Hatfield bonded with Steiner during Steiner's final years. "In my research I found a letter he had written to the owner of a house built on the Grafton property," Hatfield said. "I wrote him asking if he would be interested in helping me with my research. I figured it would be a one-shot deal." Instead, the two had almost two dozen extended interview sessions over 3 ½ years that Hatfield recorded, and numerous other conversations. "In 1998, Steiner asked me to give a lecture with him on Paramount to the Association of Recorded Sound Collectors' international convention, held that year in Madison," Hatfield said, taking pride in this benediction. Steiner passed away a year later, at age 92.
What remains of the Paramount Corporation?

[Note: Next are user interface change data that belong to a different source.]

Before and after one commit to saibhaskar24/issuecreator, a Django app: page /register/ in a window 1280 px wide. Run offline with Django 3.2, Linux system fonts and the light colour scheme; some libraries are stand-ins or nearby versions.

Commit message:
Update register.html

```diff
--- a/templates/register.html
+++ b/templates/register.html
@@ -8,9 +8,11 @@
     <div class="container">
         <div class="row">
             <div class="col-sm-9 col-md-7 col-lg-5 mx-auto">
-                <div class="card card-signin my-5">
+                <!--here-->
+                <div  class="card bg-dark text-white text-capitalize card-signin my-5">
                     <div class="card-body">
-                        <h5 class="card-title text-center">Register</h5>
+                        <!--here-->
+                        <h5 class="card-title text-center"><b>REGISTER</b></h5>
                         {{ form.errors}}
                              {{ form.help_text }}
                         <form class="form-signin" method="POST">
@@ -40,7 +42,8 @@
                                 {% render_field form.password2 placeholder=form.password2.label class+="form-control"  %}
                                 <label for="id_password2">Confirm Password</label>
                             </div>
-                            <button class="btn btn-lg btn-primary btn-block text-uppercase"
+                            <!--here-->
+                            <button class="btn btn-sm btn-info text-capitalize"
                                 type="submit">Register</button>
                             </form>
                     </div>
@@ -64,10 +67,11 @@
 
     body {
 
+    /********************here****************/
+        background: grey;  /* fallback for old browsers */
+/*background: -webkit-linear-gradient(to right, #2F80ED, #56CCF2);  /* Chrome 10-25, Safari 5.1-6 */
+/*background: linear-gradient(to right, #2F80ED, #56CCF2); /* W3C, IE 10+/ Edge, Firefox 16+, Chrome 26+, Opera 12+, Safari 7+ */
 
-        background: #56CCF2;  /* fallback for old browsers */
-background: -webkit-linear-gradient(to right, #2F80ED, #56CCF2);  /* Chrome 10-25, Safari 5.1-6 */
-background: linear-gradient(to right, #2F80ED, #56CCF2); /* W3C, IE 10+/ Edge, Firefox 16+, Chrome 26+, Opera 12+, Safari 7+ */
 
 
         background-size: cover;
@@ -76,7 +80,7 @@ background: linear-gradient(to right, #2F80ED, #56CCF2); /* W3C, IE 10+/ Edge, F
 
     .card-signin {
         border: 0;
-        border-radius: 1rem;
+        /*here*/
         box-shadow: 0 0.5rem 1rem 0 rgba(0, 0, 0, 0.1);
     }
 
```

Much like other dissolved corporations, its material has been cast to the four winds. "Steiner sold the rights to the material in 1970 to George H. Buck, Jr., a New Orleans businessman," Hatfield said. "He has released the material on the Black Swan label – first on LPs, now on CDs." And what became of Steiner's extensive collection? "Steiner retained editorial control over the music," Hatfield said. "I suggested to him that we use his existing metal masters and re-press a series of records with the highest-quality materials for the ultimate in fidelity. But he nixed the idea. He always said he only had a couple of these masters – but by my guess it was closer to a couple dozen."

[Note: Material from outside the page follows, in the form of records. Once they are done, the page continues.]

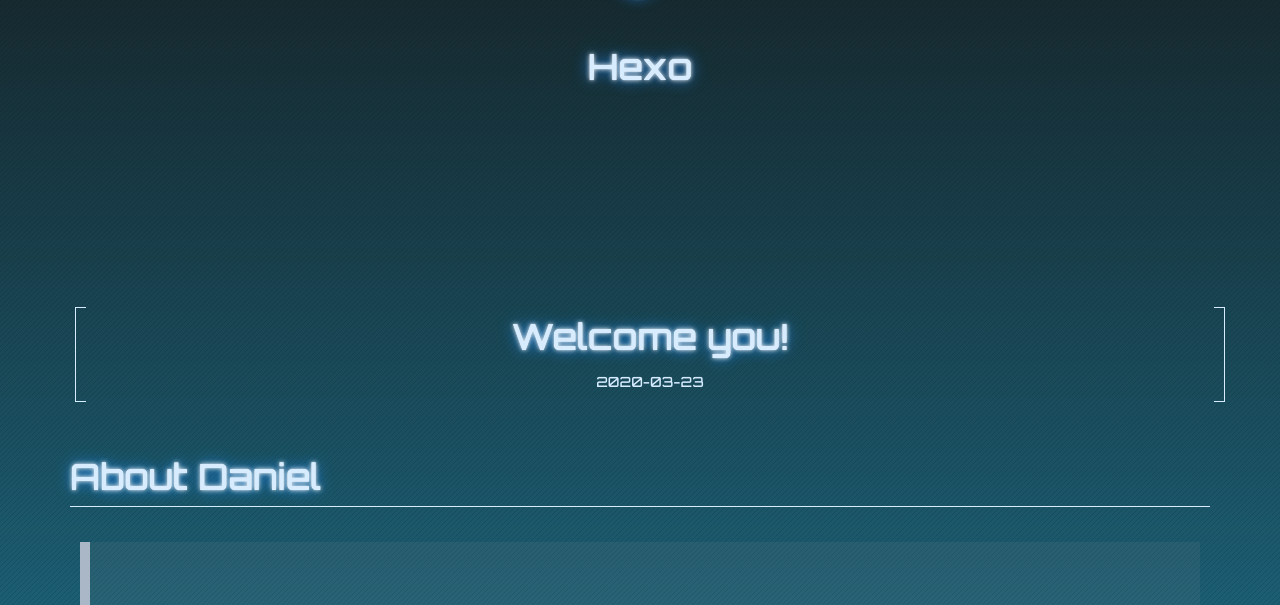
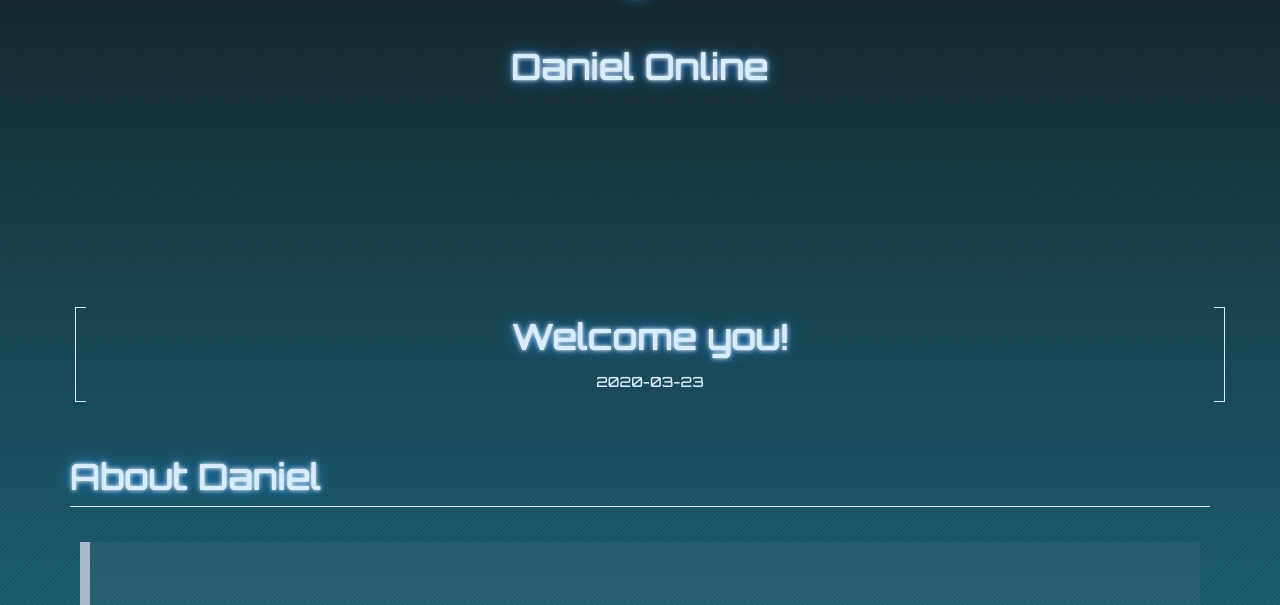
Before and after one commit to Joey820207/joey820207.github.io, a plain HTML site: page index.html in a window 1280 px wide. Shown: the part 163-768 px from the top of the page. Drawn offline with nearby package versions, Linux system fonts and the light colour scheme.

Commit message:
Site updated: 2020-03-23 20:37:08

```diff
--- a/index.html
+++ b/index.html
@@ -13,19 +13,19 @@
 
     <!--Author-->
 
-        <meta name="author" content="John Doe">
+        <meta name="author" content="Daniel Zou">
 
 
     <!--Open Graph Title-->
 
-        <meta property="og:title" content="Hexo"/>
+        <meta property="og:title" content="Daniel Online"/>
 
 
     <!--Open Graph Description-->
 
 
     <!--Open Graph Site Name-->
-    <meta property="og:site_name" content="Hexo"/>
+    <meta property="og:site_name" content="Daniel Online"/>
 
     <!--Type page-->
 
@@ -43,7 +43,7 @@
 
     <!-- Title -->
 
-    <title>Hexo</title>
+    <title>Daniel Online</title>
 
     <!-- Bootstrap Core CSS -->
     <link rel="stylesheet" href="//maxcdn.bootstrapcdn.com/bootstrap/4.0.0-alpha.2/css/bootstrap.min.css" integrity="sha384-y3tfxAZXuh4HwSYylfB+J125MxIs6mR5FOHamPBG064zB+AFeWH94NdvaCBm8qnd" crossorigin="anonymous">
@@ -128,7 +128,7 @@
     <div class="logo">
         <a href="/"><i class="logo-icon fa fa-cube" aria-hidden="true"></i></a>
 
-            <h1 id="main-title" class="title">Hexo</h1>
+            <h1 id="main-title" class="title">Daniel Online</h1>
 
     </div>
 </header>
```
Also changed, not shown: 2020/03/20/My-first-blog/index.html (+3 -3 lines), 2020/03/23/hello-world/index.html (+3 -3 lines), about/index.html (+3 -3 lines), archives/2020/03/index.html (+4 -4 lines), archives/2020/index.html (+4 -4 lines), archives/index.html (+4 -4 lines), schooling/index.html (+3 -3 lines).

After Steiner died, his collection was divided between the University of Wisconsin's Mills Music Library and the University of Chicago's Jazz Archive. "What concerns me and many other collectors and researchers is the possibility of theft from a disorganized collection with restricted access," Hatfield said. "It's been said that unscrupulous collectors have volunteered to 'organize' collections in the past, only to remove one or two of the rarest items before they get catalogued. I fear this may be the fate of some items from the Steiner collections." Hatfield also expressed some disappointment over Steiner 's selling off of some rare items in his collection before Hatfield could complete research for an upcoming book. "John seemed reticent about giving access to his rarest items," Hatfield said. "But it turns out he either donated to universities or sold off these rare items to collectors – posters, records, advertising, who knows what?"
That shroud of secrecy seems to have dropped over most collectors and researchers of the Paramount legacy. "Paramount was notorious for having retained very few business records – they literally threw their paper records out the window," Hatfield said. "So the information that people find is like the Holy Grail. There are also so few people still alive who remember the corporation – most of the information circulating is second- or third-hand. It really is a private eye investigation and in some cases you have to come to some conclusions based on circumstantial evidence." Hatfield hopes to break through some of that secrecy soon. "I've has a series of short articles on the corporation published in a phonograph collector's newsletter," he said, "and I hope to have my book out in two to three years."